If the scientist has redirected attention to the phenomena of consciousness and made the dogma of atheism untenable, it does not, of course, follow that he has proved the existence of God. Nor is it the purpose of this volume to do so. Those who infer that our world is moved by what is intangible, immaterial and inexplicable but reject words like 'God', as well as concepts such as heaven and hell, will have no difficulty in finding items derived from cultures in which such words and concepts have not been used.

Other items illustrate the confusion that arises when attempts are made to define the undefinable. Most of those who have made this rash attempt have depicted an anthropomorphic deity — an improved version of themselves. Some, as Dietrich Bonhoeffer reasonably complained, 'use God as a stop-gap for the incompleteness of our knowledge.'10  It is indeed true that, as knowledge grows, the frontier shifts between what is scientifically verifiable and what is assigned to the world of the spiritual or paranormal. Whether telepathy is regarded as more miraculous than television depends on the culture within which the observer is operating.

 

Many people for whom the religious concept of the deity is a stumbling block nonetheless intuit the existence of a force and a purpose to which man, if he does not will the contrary, can become mysteriously linked. Those who have made this connection have experienced that oneness with all living things of which the mystics have written. One need not accept either the connection or the experience, however, in order to understand the danger of making the opposite assumptions, namely that man is on his own in a meaningless world, the world of the materialist and the existentialist.

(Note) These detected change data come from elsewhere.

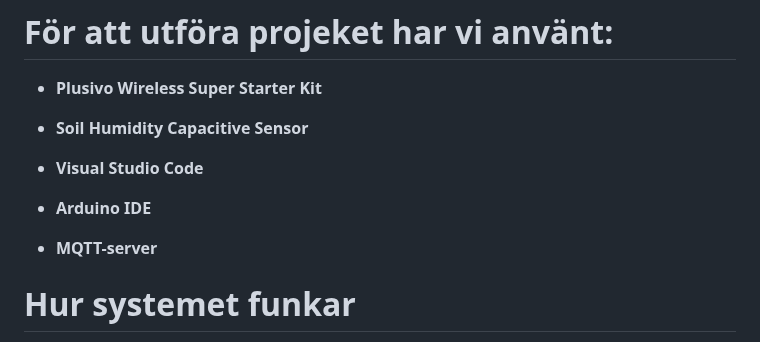
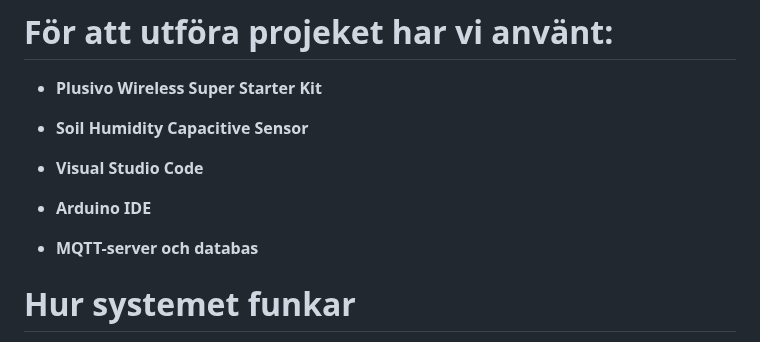
Before and after one commit to saronkahsay/Projekt-Fuktsensor-Grupp-3, a Markdown page: README.md, the part around the change. GitHub-like rendering.

```diff
--- a/README.md
+++ b/README.md
@@ -17,7 +17,7 @@ Vi ville därför utveckla ett verktyg som på ett enkelt sätt mäter jordens f
 
 - **Arduino IDE**
 
-- **MQTT-server**
+- **MQTT-server och databas**
 
 # Hur systemet funkar
 Vår capacitive soil humidity sensor mäter fuktigheten i jorden på en krukväxt och presenterar värdena i procent på vår webbsida. Nedan beskrivs processen steg för steg.
```
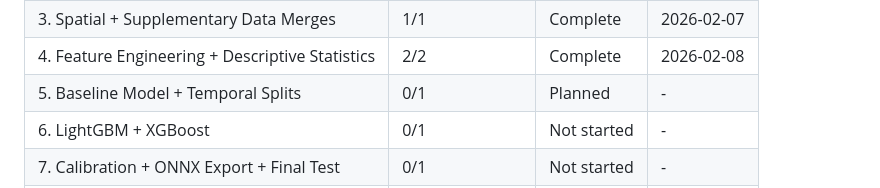
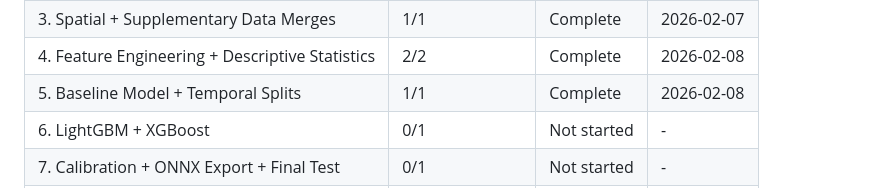
Before and after one commit to Enriquefft/Alerta-Escuela-Equity-Audit, a Markdown page: .planning/ROADMAP.md, the part around one of its changes. Rendered like a GitHub page.

```diff
--- a/.planning/ROADMAP.md
+++ b/.planning/ROADMAP.md
@@ -231,7 +231,7 @@ Note: Phases 8 and 9 are independent (both depend on Phase 7); Phase 10 depends
 | 2. Multi-Year Loader + Harmonization | 1/1 | Complete | 2026-02-07 |
 | 3. Spatial + Supplementary Data Merges | 1/1 | Complete | 2026-02-07 |
 | 4. Feature Engineering + Descriptive Statistics | 2/2 | Complete | 2026-02-08 |
-| 5. Baseline Model + Temporal Splits | 0/1 | Planned | - |
+| 5. Baseline Model + Temporal Splits | 1/1 | Complete | 2026-02-08 |
 | 6. LightGBM + XGBoost | 0/1 | Not started | - |
 | 7. Calibration + ONNX Export + Final Test | 0/1 | Not started | - |
 | 8. Subgroup Fairness Metrics | 0/1 | Not started | - |
```
Also changed, not shown: other parts of .planning/ROADMAP.md (+2 -2 lines), .planning/STATE.md (+15 -10 lines), 1 other file.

Victorian moralists debated whether the decline of Christianity would entail the decline of Christian morals. As Owen Chadwick puts it, 'The middle-class of the nineteenth century still refrained … from being atheists in front of the maids.'11  The organised barbarism of the twentieth century, with its concentration camps, its genocide and its nuclear 'overkill', has indeed demonstrated that the love of man cannot be divorced from the love of God without irreparable damage to human society. Nietzsche wished to convince us that God was dead; but he was wise enough to see that, if he was successful, it would be necessary for mankind to breed a race of Supermen instead. He knew how difficult it is for men to love one another for their own sake. Reluctantly he conceded: `To love men for the sake of God — that has been the noblest and furthest feeling hitherto entertained among men.'12  (The italics are Nietzsche's.)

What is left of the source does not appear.